The pertussis vaccine is administered to prevent whooping cough and reduce related illness and death. There is a version of the vaccine available for children up to age 7; a version for adolescents and adults is also available. The children's vaccine is part of a routine series of childhood immunizations called DTaP. It is administered in five doses, and all five doses are recommended for maximum protection.
While there is no lifelong protection against pertussis (also known as whooping cough), immunization by vaccine is the best pertussis prevention available. Vaccines currently licensed by the Food and Drug Administration (FDA) to prevent the disease and reduce related illness and death are available for children up to age 7, as well as for adolescents and adults.
The children's pertussis vaccine is part of a routine series of childhood immunizations called DTaP (diphtheria and tetanus toxoids and acellular pertussis vaccine). It is administered in five doses, given at 2, 4, 6, and 15 to 18 months of age, and between four and six years of age. All five doses are recommended for maximum protection.
There is also a DT vaccine available for children who cannot tolerate the pertussis component.
(Click DTaP for more information on this vaccine.)
Adolescents and Adults
The adolescent and adult vaccines have the same components as the DTaP vaccine for infants and young children, but with a reduced dosage of the diphtheria and pertussis components. This vaccine is known as the Tdap and is available under the following names:
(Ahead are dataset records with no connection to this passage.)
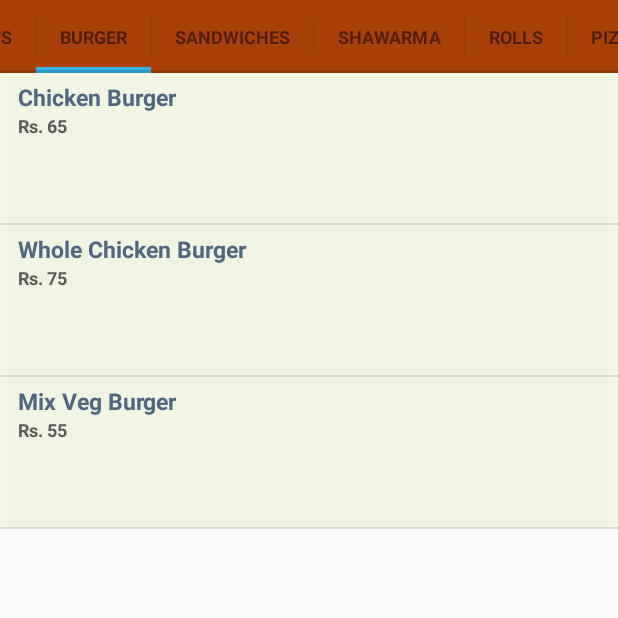
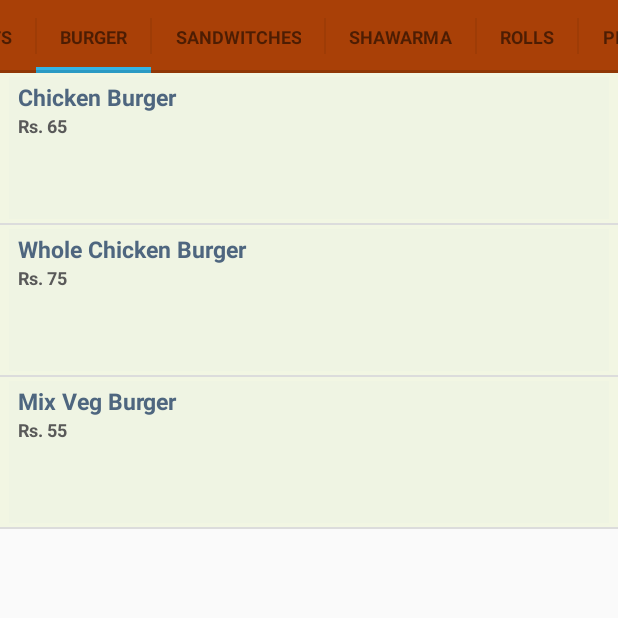
Before and after one commit to imushir/TastyBite, an Android app: the screen it shows after launch (MainActivity), after a tap on "BURGER", on a phone screen of 412 x 824 dp, the top half of it. Run offline under Robolectric (Android 15) with nearby library versions, the phone set to English and light mode, and no system bars; 2 other taps on this screen came first.

Commit message:
added for loop to set title for each Tab

```diff
--- a/app/src/main/java/com/example/mushirahmed/tastybite/slidingtabactivity/SlidingTabBasicFragment.java
+++ b/app/src/main/java/com/example/mushirahmed/tastybite/slidingtabactivity/SlidingTabBasicFragment.java
@@ -33,15 +33,17 @@ public class SlidingTabBasicFragment extends Fragment
     private SlidingTabLayout mSlidingTabLayout;
     private ViewPager mViewPager;
 
+
+
     List<String> snacks = new ArrayList<String>();
     List<String> nuggets = new ArrayList<String>();
     List<String> burger = new ArrayList<String>();
-    List<String> sandwiches = new ArrayList<String>();
+    List<String> sandwitches = new ArrayList<String>();
     List<String> shawarma = new ArrayList<String>();
     List<String> rolls = new ArrayList<String>();
     List<String> pizza_non_veg = new ArrayList<String>();
     List<String> pizza_veg = new ArrayList<String>();
-    List<String> cocntinental_food = new ArrayList<String>();
+    List<String> continental_food = new ArrayList<String>();
     List<String> appetizer_non_veg = new ArrayList<String>();
     List<String> appetizer_veg = new ArrayList<String>();
     List<String> soup_non_veg = new ArrayList<String>();
@@ -75,13 +77,13 @@ public class SlidingTabBasicFragment extends Fragment
         burger.add("Mix Veg Burger       : 55");
         tbsp.add("Tasty Byte Special Burger :90");
 
-        sandwiches.add("Veg Sandwich              : 35");
-        sandwiches.add("Veg Toast Sandwich        : 45");
-        sandwiches.add("Veg Cheese Toast Sandwich : 60");
-        sandwiches.add(" Chicken Junglee Sandwich : 70");
-        sandwiches.add(" Chicken Tikka Sandwich   : 70");
-        sandwiches.add(" Cheese Sandwich          : 65");
-        sandwiches.add(" Club Sandwich            : 85");
+        sandwitches.add("Veg Sandwich              : 35");
+        sandwitches.add("Veg Toast Sandwich        : 45");
+        sandwitches.add("Veg Cheese Toast Sandwich : 60");
+        sandwitches.add(" Chicken Junglee Sandwich : 70");
+        sandwitches.add(" Chicken Tikka Sandwich   : 70");
+        sandwitches.add(" Cheese Sandwich          : 65");
+        sandwitches.add(" Club Sandwich            : 85");
         tbsp.add(" Tasty Byte Special Sandwich : 80");
 
         shawarma.add("Khabus            : 45");
@@ -115,10 +117,10 @@ public class SlidingTabBasicFragment extends Fragment
         pizza_veg.add("Mediterranean Pizza: 140M 190L");
         tbsp.add("Tasty Byte Special Veg Pizza :150M 210L");
 
-        cocntinental_food.add("Popcorn Chicken      : 120");
-        cocntinental_food.add(" Lolly Pop(6Pcs)     : 120 ");
-        cocntinental_food.add("Spider Chicken(6Pcs) : 140");
-        cocntinental_food.add("Chicken Tikka Stick(3Stick) : 140");
+        continental_food.add("Popcorn Chicken      : 120");
+        continental_food.add(" Lolly Pop(6Pcs)     : 120 ");
+        continental_food.add("Spider Chicken(6Pcs) : 140");
+        continental_food.add("Chicken Tikka Stick(3Stick) : 140");
 
 
         appetizer_non_veg.add("Chicken cripsy          : 160");
@@ -264,36 +266,7 @@ public class SlidingTabBasicFragment extends Fragment
 
         return inflater.inflate(R.layout.fragment_sample, container, false);
     }
-   /* @Override
-    public void onCreateOptionsMenu(Menu menu, MenuInflater inflater)
-    {
-        super.onCreateOptionsMenu(menu, inflater);
-        getActivity().getMenuInflater().inflate(R.menu.activity_main_actions, menu);
-        String pkg = "com.example.mushirahmed.tastybite";
-        String cls = "com.example.mushirahmed.tastybite.slidingtabactivity.MainActivity";
-        ComponentName mycomponent = new ComponentName(pkg,cls);
-        SearchManager searchManager =(SearchManager)getSystemService(Context.SEARCH_SERVICE);
-        SearchView searchView = (SearchView) menu.findItem(R.id.action_search).getActionView();
-        searchView.setSearchableInfo(searchManager.getSearchableInfo(mycomponent));
-        searchView.setSubmitButtonEnabled(true);
-        return true;
 
-
-    }*/
-
-    /*@Override
-    public boolean onOptionsItemSelected(MenuItem item) {
-        switch (item.getItemId())
-        {
-            case R.id.action_search:
-                Toast.makeText(getActivity().getApplicationContext(),"You have click on Search", Toast.LENGTH_LONG).show();
-            default:
-                return super.onOptionsItemSelected(item);
-
-        }
-
-
-    }*/
 
     static class ViewHolder
     {
@@ -323,7 +296,8 @@ public class SlidingTabBasicFragment extends Fragment
 
     class SamplePagerAdapter extends PagerAdapter
     {
-
+        public String[] PAGETITLE_NAME = {"SNACKS","NUGGETS","BURGER","SANDWITCHES","SHAWARMA","ROLLS","PIZZA_NON_VEG","PIZZA_VEG","CONTINENTAL_FOOD"
+                ,"APPETIZER_NON_VEG","APPETIZER_VEG","SOUP_NON_VEG","SOUP_VEG","RICE_NON_VEG","RICE_VEG","NOODELS_NON_VEG","NOODLES_VEG","SIZZLERS","TBSP"};
 
 
         @Override
@@ -341,44 +315,12 @@ public class SlidingTabBasicFragment extends Fragment
 
         @Override
         public CharSequence getPageTitle(int position) {
-            if (position == 0)
-                return "SNACKS";
-            else if (position == 1)
-                return "NUGGETS";
-            else if (position == 2)
-                return "BURGER";
-            else if (position == 3)
-                return "SANDWICHES";
-            else if (position == 4)
-                return "SHAWARMA";
-            else if (position == 5)
-                return "ROLLS";
-            else if (position == 6)
-                return "PIZZA(NON-VEG)";
-            else if (position == 7)
-                return "PIZZA(VEG)";
-            else if (position == 8)
-                return "CONTINENTAL FOOD";
-            else if (position == 9)
-                return "APPETIZER(NON-VEG)";
-            else if (position == 10)
-                return "APPETIZER(VEG)";
-            else if (position == 11)
-                return "SOUP(NON-VEG)";
-            else if (position == 12)
-                return "SOUP(VEG)";
-            else if (position == 13)
-                return "RICE(NON-VEG)";
-            else if (position == 14)
-                return "RICE(VEG)";
-            else if (position == 15)
-                return "NOODLES(NON-VEG)";
-            else if (position == 16)
-                return "NOODLES(VEG)";
-            else if (position == 17)
-                return "SIZZLERS";
-            else if (position == 18)
-                return "Tasty Bite Special";
+
+            for(int i =0;i < getCount();i++)
+            {
+                if(position == i)
+                    return PAGETITLE_NAME[i];
+            }
             return null;
         }
 
@@ -423,7 +365,7 @@ public class SlidingTabBasicFragment extends Fragment
             else if (position == 3)
             {
                 //adapter=new ArrayAdapter<String>(getActivity(),android.R.layout.simple_list_item_1,sandwiches);
-                adapter = new CustomListAdapter(getActivity().getApplication(),sandwiches);
+                adapter = new CustomListAdapter(getActivity().getApplication(),sandwitches);
                 lstvwMenu.setAdapter(adapter);
 
 
@@ -464,7 +406,7 @@ public class SlidingTabBasicFragment extends Fragment
             else if (position == 8)
             {
                 //adapter=new ArrayAdapter<String>(getActivity(),android.R.layout.simple_list_item_1,cocntinental_food);
-                adapter = new CustomListAdapter(getActivity().getApplication(),cocntinental_food);
+                adapter = new CustomListAdapter(getActivity().getApplication(),continental_food);
                 lstvwMenu.setAdapter(adapter);
 
 
```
The lowercase letters in the Tdap indicate that this vaccine has a reduced dosage of the diphtheria and pertussis components, compared with the DTaP.